You’ll have 21 days to stop the IRS from seizing your funds, so you’re unlikely to get your money back if you don’t reach out to the IRS within this time.
If the debt expires soon or you receive a state tax refund, the IRS can levy your bank account without notice. In all other cases, the levy is considered invalid if it was issued without prior notice.
If you’re a signatory on a bank account and not its holder, the IRS can levy it to collect a debt. The account holder or their legal representative can call the number on Form 668-A(C)DO and provide evidence that the funds in the account don’t belong to you to stop the levy.
A bank levy is a one-time seizure of funds in a bank account. If the first levy isn’t sufficient to erase the tax debt, the IRS can levy a bank monthly until it collects the full amount.
Learning to Manage Tax Debts and Avoid Bank Account Levies
Filing tax returns and paying taxes on time is all you need to do to avoid tax debts. Neglecting your tax obligations and allowing your tax debt to run amok is the worst thing you can do if you find yourself in a situation where you cannot afford to fulfill your tax obligations.
It would help if you didn’t wait for the IRS to levy your bank account. Once the levy is in effect, you’ll have limited time to respond and prevent the IRS from seizing your funds.
Logan is a practicing CPA and founder of Choice Tax Relief and Money Done Right.

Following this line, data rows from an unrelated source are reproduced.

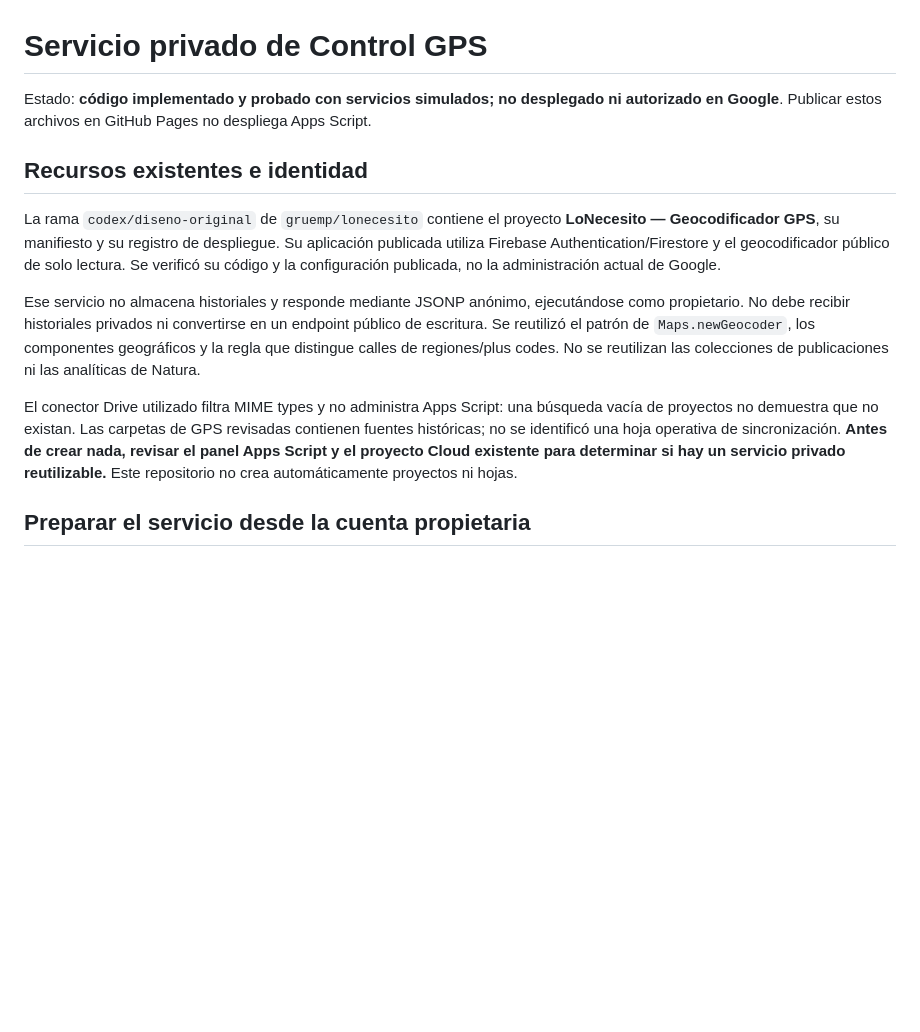
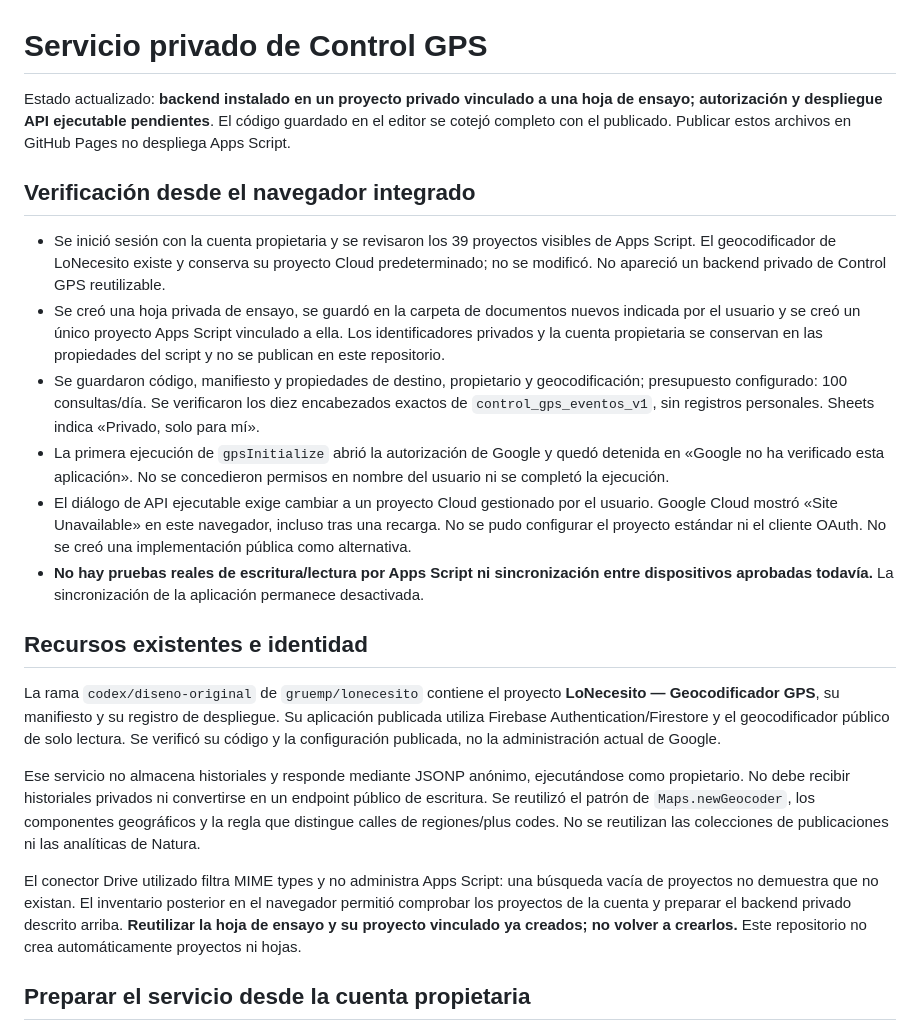
Before and after one commit to gruemp/calculadora-gps, a Markdown page: apps-script/README.md, the part around the change. GitHub-like rendering; blank space fills up the shorter version.

Commit message:
Documentar configuración real de Apps Script y hoja privada de ensayo
Registrar código cotejado, propiedades y esquema preparados, autorización pendiente y bloqueo de Google Cloud. Omitir identificadores privados.

```diff
--- a/apps-script/README.md
+++ b/apps-script/README.md
@@ -1,6 +1,15 @@
 # Servicio privado de Control GPS
 
-Estado: **código implementado y probado con servicios simulados; no desplegado ni autorizado en Google**. Publicar estos archivos en GitHub Pages no despliega Apps Script.
+Estado actualizado: **backend instalado en un proyecto privado vinculado a una hoja de ensayo; autorización y despliegue API ejecutable pendientes**. El código guardado en el editor se cotejó completo con el publicado. Publicar estos archivos en GitHub Pages no despliega Apps Script.
+
+## Verificación desde el navegador integrado
+
+- Se inició sesión con la cuenta propietaria y se revisaron los 39 proyectos visibles de Apps Script. El geocodificador de LoNecesito existe y conserva su proyecto Cloud predeterminado; no se modificó. No apareció un backend privado de Control GPS reutilizable.
+- Se creó una hoja privada de ensayo, se guardó en la carpeta de documentos nuevos indicada por el usuario y se creó un único proyecto Apps Script vinculado a ella. Los identificadores privados y la cuenta propietaria se conservan en las propiedades del script y no se publican en este repositorio.
+- Se guardaron código, manifiesto y propiedades de destino, propietario y geocodificación; presupuesto configurado: 100 consultas/día. Se verificaron los diez encabezados exactos de `control_gps_eventos_v1`, sin registros personales. Sheets indica «Privado, solo para mí».
+- La primera ejecución de `gpsInitialize` abrió la autorización de Google y quedó detenida en «Google no ha verificado esta aplicación». No se concedieron permisos en nombre del usuario ni se completó la ejecución.
+- El diálogo de API ejecutable exige cambiar a un proyecto Cloud gestionado por el usuario. Google Cloud mostró «Site Unavailable» en este navegador, incluso tras una recarga. No se pudo configurar el proyecto estándar ni el cliente OAuth. No se creó una implementación pública como alternativa.
+- **No hay pruebas reales de escritura/lectura por Apps Script ni sincronización entre dispositivos aprobadas todavía.** La sincronización de la aplicación permanece desactivada.
 
 ## Recursos existentes e identidad
 
@@ -8,7 +17,7 @@ La rama `codex/diseno-original` de `gruemp/lonecesito` contiene el proyecto **Lo
 
 Ese servicio no almacena historiales y responde mediante JSONP anónimo, ejecutándose como propietario. No debe recibir historiales privados ni convertirse en un endpoint público de escritura. Se reutilizó el patrón de `Maps.newGeocoder`, los componentes geográficos y la regla que distingue calles de regiones/plus codes. No se reutilizan las colecciones de publicaciones ni las analíticas de Natura.
 
-El conector Drive utilizado filtra MIME types y no administra Apps Script: una búsqueda vacía de proyectos no demuestra que no existan. Las carpetas de GPS revisadas contienen fuentes históricas; no se identificó una hoja operativa de sincronización. **Antes de crear nada, revisar el panel Apps Script y el proyecto Cloud existente para determinar si hay un servicio privado reutilizable.** Este repositorio no crea automáticamente proyectos ni hojas.
+El conector Drive utilizado filtra MIME types y no administra Apps Script: una búsqueda vacía de proyectos no demuestra que no existan. El inventario posterior en el navegador permitió comprobar los proyectos de la cuenta y preparar el backend privado descrito arriba. **Reutilizar la hoja de ensayo y su proyecto vinculado ya creados; no volver a crearlos.** Este repositorio no crea automáticamente proyectos ni hojas.
 
 ## Preparar el servicio desde la cuenta propietaria
 
```
Also changed, not shown: INTEGRACION_APPS_SCRIPT_PENDIENTE.md (+2 -2 lines), README.md (+1 -1 lines).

After spending nearly a decade in the corporate world helping big businesses save money, he launched his blog with the goal of helping everyday Americans earn, save, and invest more money. Learn more about Logan.